Teymur’s work is characterized by his use of materiality to convey the emotional concepts behind his work. Using playful forms, his artworks refer to social and cultural issues through a manipulation of media such as metal, stone, glass and plastic, among others. His additional training as a jeweler is evident in the detailing that he embeds in his metal works, using metal juxtaposed with other materials to create uniquely textured surfaces. For the 2009 Venice Biennale, he presented a multimedia work, showing another more conceptual side of his practice. Titled ‘I TRUST,’ the installation, which can be seen at the Azerbaijan State Museum of Art in Baku, presents a silver mirrored life-size avatar of a human being positioned to leap off of the podium on which he stands towards a mirrored ball across the room from the figure. In the installation, which is described as perhaps a representation of subconscious desires, the anticipation of motion captures to moment just before change begins, when a decision is made, and an action is taken.
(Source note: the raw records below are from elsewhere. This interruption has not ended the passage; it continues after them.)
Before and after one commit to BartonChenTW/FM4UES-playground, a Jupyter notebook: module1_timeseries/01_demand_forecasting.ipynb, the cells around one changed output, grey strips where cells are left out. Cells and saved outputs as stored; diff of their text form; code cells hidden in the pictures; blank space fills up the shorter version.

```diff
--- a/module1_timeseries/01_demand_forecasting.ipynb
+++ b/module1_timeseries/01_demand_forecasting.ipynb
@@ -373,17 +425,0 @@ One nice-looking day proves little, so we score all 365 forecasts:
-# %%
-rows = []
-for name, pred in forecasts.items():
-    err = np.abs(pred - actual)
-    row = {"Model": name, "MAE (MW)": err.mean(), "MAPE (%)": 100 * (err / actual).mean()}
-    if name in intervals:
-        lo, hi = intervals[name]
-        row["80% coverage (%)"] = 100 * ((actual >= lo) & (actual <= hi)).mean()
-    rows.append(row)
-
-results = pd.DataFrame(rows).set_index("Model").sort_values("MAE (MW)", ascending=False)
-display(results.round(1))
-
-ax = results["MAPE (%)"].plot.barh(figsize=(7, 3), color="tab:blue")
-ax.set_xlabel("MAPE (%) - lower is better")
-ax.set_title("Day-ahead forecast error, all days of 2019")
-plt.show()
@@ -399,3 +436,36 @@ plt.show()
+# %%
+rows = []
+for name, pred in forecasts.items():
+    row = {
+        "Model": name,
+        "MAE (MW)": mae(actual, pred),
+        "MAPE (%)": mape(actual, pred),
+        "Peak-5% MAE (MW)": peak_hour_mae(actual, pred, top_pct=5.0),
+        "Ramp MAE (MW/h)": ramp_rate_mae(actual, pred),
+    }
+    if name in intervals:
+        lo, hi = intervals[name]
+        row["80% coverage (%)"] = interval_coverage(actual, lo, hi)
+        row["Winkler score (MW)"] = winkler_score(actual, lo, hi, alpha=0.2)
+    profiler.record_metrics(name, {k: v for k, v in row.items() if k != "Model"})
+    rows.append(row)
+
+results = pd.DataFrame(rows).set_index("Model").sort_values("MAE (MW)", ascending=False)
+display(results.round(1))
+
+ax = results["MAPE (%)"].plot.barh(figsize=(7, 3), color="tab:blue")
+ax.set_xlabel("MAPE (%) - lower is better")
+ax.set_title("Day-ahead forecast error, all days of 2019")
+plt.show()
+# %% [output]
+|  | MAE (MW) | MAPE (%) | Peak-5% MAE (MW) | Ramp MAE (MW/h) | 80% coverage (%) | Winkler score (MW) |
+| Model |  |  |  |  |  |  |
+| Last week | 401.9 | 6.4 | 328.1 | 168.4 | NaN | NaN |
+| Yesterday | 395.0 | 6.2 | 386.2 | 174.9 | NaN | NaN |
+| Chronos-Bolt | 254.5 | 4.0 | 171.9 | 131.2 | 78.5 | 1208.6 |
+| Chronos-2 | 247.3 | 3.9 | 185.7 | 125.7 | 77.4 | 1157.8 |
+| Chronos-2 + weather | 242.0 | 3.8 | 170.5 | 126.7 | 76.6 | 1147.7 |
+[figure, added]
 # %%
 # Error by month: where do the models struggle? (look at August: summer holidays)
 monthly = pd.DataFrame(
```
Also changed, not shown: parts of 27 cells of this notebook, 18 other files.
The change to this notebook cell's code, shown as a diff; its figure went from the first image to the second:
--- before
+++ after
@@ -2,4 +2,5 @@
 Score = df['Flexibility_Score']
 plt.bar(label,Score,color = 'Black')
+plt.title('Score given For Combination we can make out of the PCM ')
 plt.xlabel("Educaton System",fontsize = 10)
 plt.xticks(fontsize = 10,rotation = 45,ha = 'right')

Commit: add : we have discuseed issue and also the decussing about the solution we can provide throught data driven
In his 2010 solo exhibition at the Baku MOMA, Teymur showed is virtuoso skill by presenting works across a wide variety of materials and concepts. Included in the show were figurative works that refer to his classical training and parallel practice of creating statues and monuments, intimate works with fine detail, and larger installations working with different volumes in space. Notably, his social engagement is clear through a trio of works related to drug use – No to Drugs No. 1 (2010), in which a pregnant human figure is injected by needles into her womb, No to Drugs No. 2 (2010) in which a molded brain is presented in a vitrine with needles injecting a substance into the brain, and No to Drugs No. 3, where a model of a human head is tiled with pills. The works provide a commentary on contemporary medicine’s attempt to alleviate suffering through substances as opposed to humanistic interventions. In contrast, his bronze work A Story of One Work (2008), which was accompanied by a study of his artistic process, show the intricacies of his skill as a sculptor in modeling transforming the figure of a human into a paganistic figure in which the human head is replaced by that of a bull, reminiscent of the bull motif emblematic of Baku’s Icheri Sheher. By exploring both social life and cultural memory, Teymur’s work is a reflection of contemporary life, both in Azerbaijan and across the world.